Write out all of the records precisely. Skip anything that is a picture.

:::

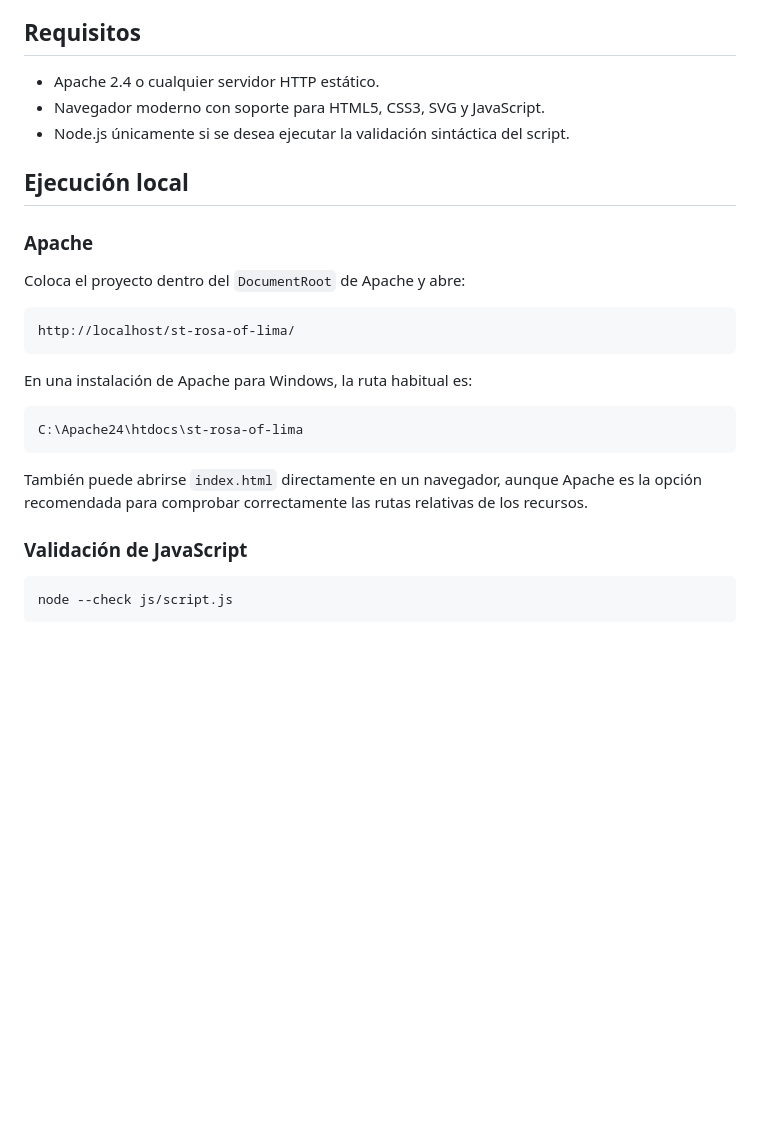
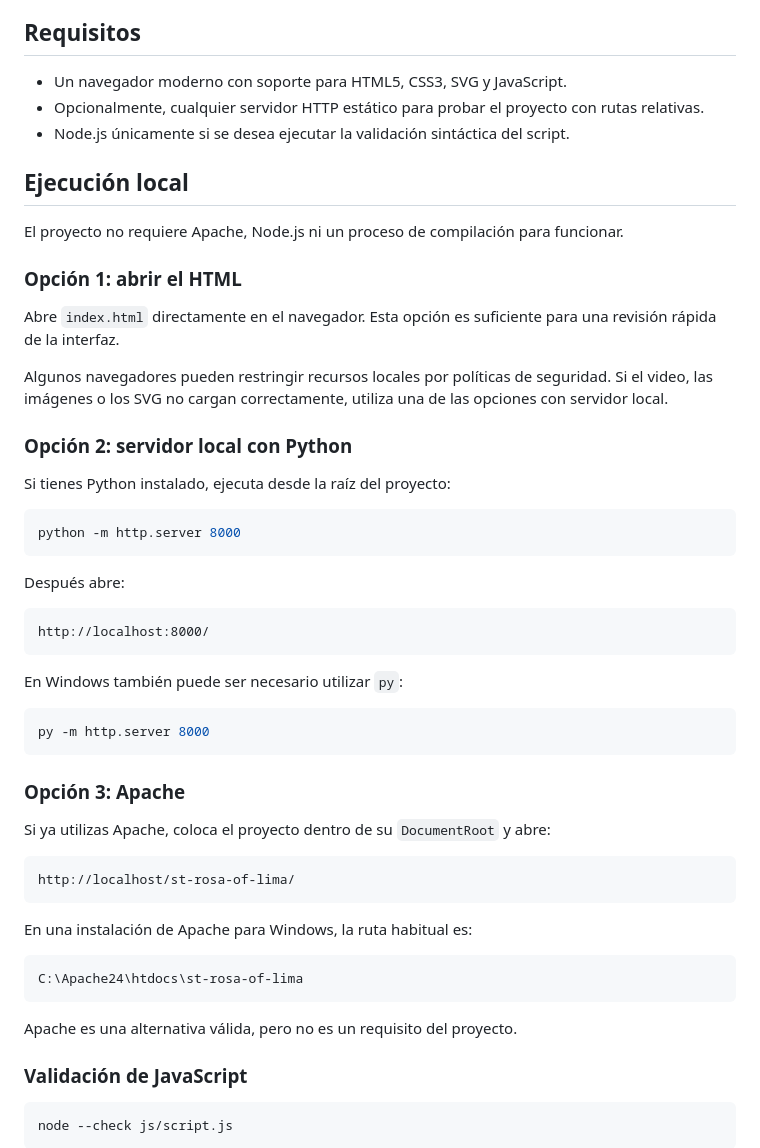
Before and after one commit to phpeitor/st-rosa-of-lima, a Markdown page: README.md, the part around the change. GitHub-like rendering; blank space fills up the shorter version.

````diff
--- a/README.md
+++ b/README.md
@@ -20,15 +20,43 @@ Landing conmemorativa e interactiva dedicada a Santa Rosa de Lima. La experienci
 
 ## Requisitos
 
-- Apache 2.4 o cualquier servidor HTTP estático.
-- Navegador moderno con soporte para HTML5, CSS3, SVG y JavaScript.
+- Un navegador moderno con soporte para HTML5, CSS3, SVG y JavaScript.
+- Opcionalmente, cualquier servidor HTTP estático para probar el proyecto con rutas relativas.
 - Node.js únicamente si se desea ejecutar la validación sintáctica del script.
 
 ## Ejecución local
 
-### Apache
+El proyecto no requiere Apache, Node.js ni un proceso de compilación para funcionar.
 
-Coloca el proyecto dentro del `DocumentRoot` de Apache y abre:
+### Opción 1: abrir el HTML
+
+Abre `index.html` directamente en el navegador. Esta opción es suficiente para una revisión rápida de la interfaz.
+
+Algunos navegadores pueden restringir recursos locales por políticas de seguridad. Si el video, las imágenes o los SVG no cargan correctamente, utiliza una de las opciones con servidor local.
+
+### Opción 2: servidor local con Python
+
+Si tienes Python instalado, ejecuta desde la raíz del proyecto:
+
+```bash
+python -m http.server 8000
+```
+
+Después abre:
+
+```text
+http://localhost:8000/
+```
+
+En Windows también puede ser necesario utilizar `py`:
+
+```bash
+py -m http.server 8000
+```
+
+### Opción 3: Apache
+
+Si ya utilizas Apache, coloca el proyecto dentro de su `DocumentRoot` y abre:
 
 ```text
 http://localhost/st-rosa-of-lima/
@@ -40,7 +68,7 @@ En una instalación de Apache para Windows, la ruta habitual es:
 C:\Apache24\htdocs\st-rosa-of-lima
 ```
 
-También puede abrirse `index.html` directamente en un navegador, aunque Apache es la opción recomendada para comprobar correctamente las rutas relativas de los recursos.
+Apache es una alternativa válida, pero no es un requisito del proyecto.
 
 ### Validación de JavaScript
 
````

:::

__Output of the exercise__:
Before and after one commit to phpeitor/st-rosa-of-lima, a Markdown page: README.md, the part around the change. GitHub-like rendering; blank space fills up the shorter version.

````diff
--- a/README.md
+++ b/README.md
@@ -20,15 +20,43 @@ Landing conmemorativa e interactiva dedicada a Santa Rosa de Lima. La experienci
 
 ## Requisitos
 
-- Apache 2.4 o cualquier servidor HTTP estático.
-- Navegador moderno con soporte para HTML5, CSS3, SVG y JavaScript.
+- Un navegador moderno con soporte para HTML5, CSS3, SVG y JavaScript.
+- Opcionalmente, cualquier servidor HTTP estático para probar el proyecto con rutas relativas.
 - Node.js únicamente si se desea ejecutar la validación sintáctica del script.
 
 ## Ejecución local
 
-### Apache
+El proyecto no requiere Apache, Node.js ni un proceso de compilación para funcionar.
 
-Coloca el proyecto dentro del `DocumentRoot` de Apache y abre:
+### Opción 1: abrir el HTML
+
+Abre `index.html` directamente en el navegador. Esta opción es suficiente para una revisión rápida de la interfaz.
+
+Algunos navegadores pueden restringir recursos locales por políticas de seguridad. Si el video, las imágenes o los SVG no cargan correctamente, utiliza una de las opciones con servidor local.
+
+### Opción 2: servidor local con Python
+
+Si tienes Python instalado, ejecuta desde la raíz del proyecto:
+
+```bash
+python -m http.server 8000
+```
+
+Después abre:
+
+```text
+http://localhost:8000/
+```
+
+En Windows también puede ser necesario utilizar `py`:
+
+```bash
+py -m http.server 8000
+```
+
+### Opción 3: Apache
+
+Si ya utilizas Apache, coloca el proyecto dentro de su `DocumentRoot` y abre:
 
 ```text
 http://localhost/st-rosa-of-lima/
@@ -40,7 +68,7 @@ En una instalación de Apache para Windows, la ruta habitual es:
 C:\Apache24\htdocs\st-rosa-of-lima
 ```
 
-También puede abrirse `index.html` directamente en un navegador, aunque Apache es la opción recomendada para comprobar correctamente las rutas relativas de los recursos.
+Apache es una alternativa válida, pero no es un requisito del proyecto.
 
 ### Validación de JavaScript
 
````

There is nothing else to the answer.